For now, in addition to filling in for our parents as the targets of our eye rolls, we ought to thank them for showing us the best spots to study in the library, that chugging water between drinks and before bed can prevent a hangover, and that no boys ever really own fish as pets. The seniors are the reason that we know that boys from that fraternity aren’t worth our time and that it’s never acceptable to skip a recruitment workshop.

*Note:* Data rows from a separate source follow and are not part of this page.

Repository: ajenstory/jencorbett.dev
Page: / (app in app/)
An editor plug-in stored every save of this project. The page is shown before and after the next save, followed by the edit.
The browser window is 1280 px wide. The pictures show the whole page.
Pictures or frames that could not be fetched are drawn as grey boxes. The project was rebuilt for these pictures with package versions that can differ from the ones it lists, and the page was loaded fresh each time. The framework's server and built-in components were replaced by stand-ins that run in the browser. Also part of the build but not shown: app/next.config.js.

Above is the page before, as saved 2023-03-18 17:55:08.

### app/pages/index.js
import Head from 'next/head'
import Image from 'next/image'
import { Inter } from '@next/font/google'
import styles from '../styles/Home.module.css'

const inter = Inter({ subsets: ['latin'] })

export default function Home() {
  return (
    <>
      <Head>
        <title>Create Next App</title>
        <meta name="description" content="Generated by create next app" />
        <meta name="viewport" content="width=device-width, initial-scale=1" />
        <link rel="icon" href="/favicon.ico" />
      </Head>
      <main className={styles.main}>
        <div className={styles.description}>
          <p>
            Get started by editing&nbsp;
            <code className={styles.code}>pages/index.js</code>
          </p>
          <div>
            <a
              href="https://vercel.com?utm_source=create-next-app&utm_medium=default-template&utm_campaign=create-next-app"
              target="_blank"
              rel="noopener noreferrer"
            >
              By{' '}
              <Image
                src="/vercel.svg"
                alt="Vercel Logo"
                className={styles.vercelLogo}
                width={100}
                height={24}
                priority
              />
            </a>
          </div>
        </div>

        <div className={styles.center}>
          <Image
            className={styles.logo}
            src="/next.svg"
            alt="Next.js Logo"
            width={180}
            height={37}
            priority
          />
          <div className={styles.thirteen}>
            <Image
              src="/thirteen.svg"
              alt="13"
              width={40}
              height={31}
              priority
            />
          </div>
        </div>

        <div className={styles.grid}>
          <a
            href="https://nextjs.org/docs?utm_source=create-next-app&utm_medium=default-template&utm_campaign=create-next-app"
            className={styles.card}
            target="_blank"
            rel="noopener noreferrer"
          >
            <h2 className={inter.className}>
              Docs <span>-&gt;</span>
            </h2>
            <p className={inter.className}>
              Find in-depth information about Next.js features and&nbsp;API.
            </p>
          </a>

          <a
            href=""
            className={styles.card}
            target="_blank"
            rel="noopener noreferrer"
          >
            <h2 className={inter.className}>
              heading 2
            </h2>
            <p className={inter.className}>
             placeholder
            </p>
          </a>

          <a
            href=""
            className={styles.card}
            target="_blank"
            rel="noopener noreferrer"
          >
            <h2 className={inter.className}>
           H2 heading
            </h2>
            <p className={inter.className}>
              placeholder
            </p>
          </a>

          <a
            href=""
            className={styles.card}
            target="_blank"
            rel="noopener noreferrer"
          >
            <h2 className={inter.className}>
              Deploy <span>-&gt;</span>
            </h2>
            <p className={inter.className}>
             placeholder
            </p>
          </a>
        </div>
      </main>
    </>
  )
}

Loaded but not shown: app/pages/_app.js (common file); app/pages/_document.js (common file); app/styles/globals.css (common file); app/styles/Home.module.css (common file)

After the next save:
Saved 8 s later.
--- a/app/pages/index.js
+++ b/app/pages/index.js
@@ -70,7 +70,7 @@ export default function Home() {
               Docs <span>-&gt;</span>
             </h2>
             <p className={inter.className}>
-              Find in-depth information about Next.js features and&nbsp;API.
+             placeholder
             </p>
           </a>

Less superficial, we should thank them for serving as our recruitment chairs, our chapter presidents, and our risk managers. For showing us through example just how loving and strong a bond can grow between a group of women who are united not by blood, but through beliefs. Even more, we need to thank them for the things that are harder to put into words. We need to thank them for the memories, the sisterhood, and the legacy that they will leave us with. For being the women who have left indelible marks on both our hearts and our minds. To thank them for helping us cope with grief, teaching us how to get through break-ups, and being a shoulder to cry on. But also, for holding us accountable, instilling in us the value of hard work and (equally important) teamwork, and pushing us to be the version of ourselves that they knew we could be.
As they walk into the chapter one last time as active sisters, and walk out as newly christened alumnae, there will inevitably be a tear or two that is shed. When they graduate this spring, many of us will lose best friends and role models. Sure, they’ll only be a text or Facetime away, but that is small compensation for the casually split Sunday afternoon pitchers or Tuesday evening ice cream dates that they’ll no longer be around for. When we return to campus in the fall, it will be with hearts a little emptier and hallways a little quieter. Soon enough, though, it will be time to welcome a brand new group of women into our sisterhoods.
And who knows — maybe this year you will be the sage upperclassman wearing waterproof mascara, listening to a younger girl pour her heart out to you. .